This week’s message is stolen, lock stock and barrel from an old Austin Kleon post.
I’ve often wanted to riff off this message, ever since I read it in his book and it changed my life.
But it is perfect and short as it is.


do the verb

Lots of people want to be the noun without doing the verb.
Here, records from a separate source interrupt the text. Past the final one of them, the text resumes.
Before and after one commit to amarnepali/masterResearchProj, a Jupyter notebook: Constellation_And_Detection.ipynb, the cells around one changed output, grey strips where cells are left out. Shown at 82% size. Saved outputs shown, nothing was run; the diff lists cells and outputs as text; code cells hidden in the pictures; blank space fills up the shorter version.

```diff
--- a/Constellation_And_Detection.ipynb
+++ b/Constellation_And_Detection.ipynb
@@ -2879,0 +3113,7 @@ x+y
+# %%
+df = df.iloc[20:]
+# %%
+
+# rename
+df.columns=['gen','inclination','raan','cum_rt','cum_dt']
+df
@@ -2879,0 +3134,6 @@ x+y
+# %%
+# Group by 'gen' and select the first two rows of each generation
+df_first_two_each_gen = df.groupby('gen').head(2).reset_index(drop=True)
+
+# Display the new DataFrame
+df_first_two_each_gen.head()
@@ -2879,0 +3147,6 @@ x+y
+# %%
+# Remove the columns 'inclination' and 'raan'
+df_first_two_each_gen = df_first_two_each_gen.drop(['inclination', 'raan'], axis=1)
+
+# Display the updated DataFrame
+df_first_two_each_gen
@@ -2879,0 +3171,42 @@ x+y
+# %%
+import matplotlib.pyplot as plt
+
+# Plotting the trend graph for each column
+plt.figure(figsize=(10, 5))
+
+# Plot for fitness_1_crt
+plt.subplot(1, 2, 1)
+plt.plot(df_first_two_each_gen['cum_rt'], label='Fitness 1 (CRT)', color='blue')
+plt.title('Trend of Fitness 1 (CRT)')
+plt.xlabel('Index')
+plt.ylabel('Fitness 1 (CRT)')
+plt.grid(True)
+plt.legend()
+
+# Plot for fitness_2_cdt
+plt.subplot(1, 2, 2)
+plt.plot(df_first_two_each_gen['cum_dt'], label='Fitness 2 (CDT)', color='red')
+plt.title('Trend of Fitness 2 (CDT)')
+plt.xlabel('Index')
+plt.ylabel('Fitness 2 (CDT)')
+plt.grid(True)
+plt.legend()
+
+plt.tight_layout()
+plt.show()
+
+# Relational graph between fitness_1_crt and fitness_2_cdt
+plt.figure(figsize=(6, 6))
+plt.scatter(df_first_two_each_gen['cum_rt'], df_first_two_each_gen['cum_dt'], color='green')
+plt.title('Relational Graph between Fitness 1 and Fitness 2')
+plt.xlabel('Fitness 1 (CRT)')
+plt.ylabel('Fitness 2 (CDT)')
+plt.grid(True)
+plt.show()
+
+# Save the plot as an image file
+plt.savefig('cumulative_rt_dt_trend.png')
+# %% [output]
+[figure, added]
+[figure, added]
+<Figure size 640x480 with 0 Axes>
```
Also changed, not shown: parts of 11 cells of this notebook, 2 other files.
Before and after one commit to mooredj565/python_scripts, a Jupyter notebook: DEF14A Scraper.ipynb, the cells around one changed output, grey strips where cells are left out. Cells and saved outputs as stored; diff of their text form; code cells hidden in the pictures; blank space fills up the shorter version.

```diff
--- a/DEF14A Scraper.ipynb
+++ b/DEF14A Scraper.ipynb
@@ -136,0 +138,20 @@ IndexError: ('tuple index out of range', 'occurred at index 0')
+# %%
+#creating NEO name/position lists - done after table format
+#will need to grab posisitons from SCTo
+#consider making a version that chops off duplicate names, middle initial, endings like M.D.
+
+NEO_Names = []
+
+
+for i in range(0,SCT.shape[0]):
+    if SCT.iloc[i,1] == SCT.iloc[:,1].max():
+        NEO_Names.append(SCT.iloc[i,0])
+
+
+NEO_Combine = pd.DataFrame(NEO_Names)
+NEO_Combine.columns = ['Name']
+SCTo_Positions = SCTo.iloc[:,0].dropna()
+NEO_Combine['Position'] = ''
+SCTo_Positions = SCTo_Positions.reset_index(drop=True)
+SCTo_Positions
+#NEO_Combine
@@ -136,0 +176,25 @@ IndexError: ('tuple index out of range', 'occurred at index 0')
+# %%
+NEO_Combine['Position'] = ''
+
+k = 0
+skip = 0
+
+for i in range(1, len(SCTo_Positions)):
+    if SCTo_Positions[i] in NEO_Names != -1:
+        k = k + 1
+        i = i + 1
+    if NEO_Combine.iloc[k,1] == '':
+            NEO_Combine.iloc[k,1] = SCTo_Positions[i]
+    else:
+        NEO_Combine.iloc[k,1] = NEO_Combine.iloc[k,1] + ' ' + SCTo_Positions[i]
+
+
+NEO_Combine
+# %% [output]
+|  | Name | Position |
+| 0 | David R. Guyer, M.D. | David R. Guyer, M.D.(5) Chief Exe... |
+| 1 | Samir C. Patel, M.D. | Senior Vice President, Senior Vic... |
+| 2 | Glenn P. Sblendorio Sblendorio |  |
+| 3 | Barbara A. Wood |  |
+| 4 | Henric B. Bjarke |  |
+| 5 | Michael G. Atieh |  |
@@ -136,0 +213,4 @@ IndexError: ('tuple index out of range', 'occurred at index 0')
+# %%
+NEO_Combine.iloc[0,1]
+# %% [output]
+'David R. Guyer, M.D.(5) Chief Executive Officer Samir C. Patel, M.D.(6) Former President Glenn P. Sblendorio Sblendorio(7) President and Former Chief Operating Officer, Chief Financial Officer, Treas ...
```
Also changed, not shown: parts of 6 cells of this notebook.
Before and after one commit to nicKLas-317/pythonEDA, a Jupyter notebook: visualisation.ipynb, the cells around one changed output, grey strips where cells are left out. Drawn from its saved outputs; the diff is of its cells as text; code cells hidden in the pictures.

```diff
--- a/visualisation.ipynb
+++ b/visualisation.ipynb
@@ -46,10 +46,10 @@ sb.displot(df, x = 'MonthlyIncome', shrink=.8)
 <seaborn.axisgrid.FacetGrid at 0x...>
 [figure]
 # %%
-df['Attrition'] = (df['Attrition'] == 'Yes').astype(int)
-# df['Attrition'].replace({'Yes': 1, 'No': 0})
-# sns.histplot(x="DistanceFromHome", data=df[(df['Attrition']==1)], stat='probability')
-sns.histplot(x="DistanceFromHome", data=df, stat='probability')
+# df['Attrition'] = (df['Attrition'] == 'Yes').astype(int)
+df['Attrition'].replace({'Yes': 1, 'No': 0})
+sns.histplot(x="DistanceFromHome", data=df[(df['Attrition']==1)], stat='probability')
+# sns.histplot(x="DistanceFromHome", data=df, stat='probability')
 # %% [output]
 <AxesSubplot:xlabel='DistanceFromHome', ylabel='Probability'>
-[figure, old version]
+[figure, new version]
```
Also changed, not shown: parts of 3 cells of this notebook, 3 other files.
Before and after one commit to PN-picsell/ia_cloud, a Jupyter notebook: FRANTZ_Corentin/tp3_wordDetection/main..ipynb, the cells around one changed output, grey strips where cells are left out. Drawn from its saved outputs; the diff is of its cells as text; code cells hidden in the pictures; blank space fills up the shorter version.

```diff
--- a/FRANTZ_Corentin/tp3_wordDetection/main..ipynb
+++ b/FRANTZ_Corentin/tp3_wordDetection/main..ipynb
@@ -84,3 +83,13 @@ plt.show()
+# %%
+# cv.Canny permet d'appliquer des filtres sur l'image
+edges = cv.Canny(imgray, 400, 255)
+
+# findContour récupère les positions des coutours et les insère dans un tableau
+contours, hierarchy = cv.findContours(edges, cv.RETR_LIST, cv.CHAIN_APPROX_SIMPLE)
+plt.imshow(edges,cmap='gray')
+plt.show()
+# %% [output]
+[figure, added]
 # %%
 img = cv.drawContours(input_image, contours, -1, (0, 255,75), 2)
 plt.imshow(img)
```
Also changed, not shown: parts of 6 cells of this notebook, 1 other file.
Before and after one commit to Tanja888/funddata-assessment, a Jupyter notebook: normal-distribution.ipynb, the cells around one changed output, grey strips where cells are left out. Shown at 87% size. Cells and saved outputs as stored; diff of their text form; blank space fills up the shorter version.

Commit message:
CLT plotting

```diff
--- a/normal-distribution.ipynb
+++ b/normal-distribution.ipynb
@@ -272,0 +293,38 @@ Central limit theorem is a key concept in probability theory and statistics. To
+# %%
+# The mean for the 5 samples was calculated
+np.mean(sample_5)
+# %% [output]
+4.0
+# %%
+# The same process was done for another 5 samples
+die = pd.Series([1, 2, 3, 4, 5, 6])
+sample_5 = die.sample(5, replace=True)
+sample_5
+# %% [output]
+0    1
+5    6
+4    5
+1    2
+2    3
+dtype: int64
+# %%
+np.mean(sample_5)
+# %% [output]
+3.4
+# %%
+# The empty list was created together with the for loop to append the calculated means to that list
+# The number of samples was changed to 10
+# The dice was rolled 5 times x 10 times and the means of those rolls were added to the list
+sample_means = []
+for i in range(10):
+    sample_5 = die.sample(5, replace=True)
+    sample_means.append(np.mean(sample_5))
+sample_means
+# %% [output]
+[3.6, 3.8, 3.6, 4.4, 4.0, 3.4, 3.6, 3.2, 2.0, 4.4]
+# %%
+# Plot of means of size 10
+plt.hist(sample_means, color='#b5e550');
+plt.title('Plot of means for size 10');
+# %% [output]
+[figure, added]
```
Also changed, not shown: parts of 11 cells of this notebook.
They want the job title without the work.

“Forget about being a Writer,” says novelist Ann Packer. “Follow the impulse to write.”

Let go of the thing that you’re trying to be (the noun), and focus on the actual work you need to be doing (the verb).

Doing the verb will take you someplace further and far more interesting than just wanting the noun.


Hat tip to this awesome Ryan Holiday post, which sent me to Austin’s delightful post.
Ryan’s post spoke to what you’d feel like, once you gotten it all. (spoiler alert: nothing at all)

Which is why you need to know your enough.

Quoting a quote from the post,

There is a story I wrote about in Stillness is the Key in which Kurt Vonnegut and Joseph Heller, the authors of Slaughterhouse Five and Catch-22, respectively, were once at a fancy party in New York. As they stood in the home of some billionaire, Vonnegut needled his friend.

“Joe,” he said, “how does it feel that our host only yesterday may have made more money than your novel has earned in its entire history?”

“I’ve got something he can never have,” Heller replied.

“And what on earth could that be?” Vonnegut asked.

“The knowledge that I’ve got enough.”

Enough.

This is actually the best place to work from, to live from.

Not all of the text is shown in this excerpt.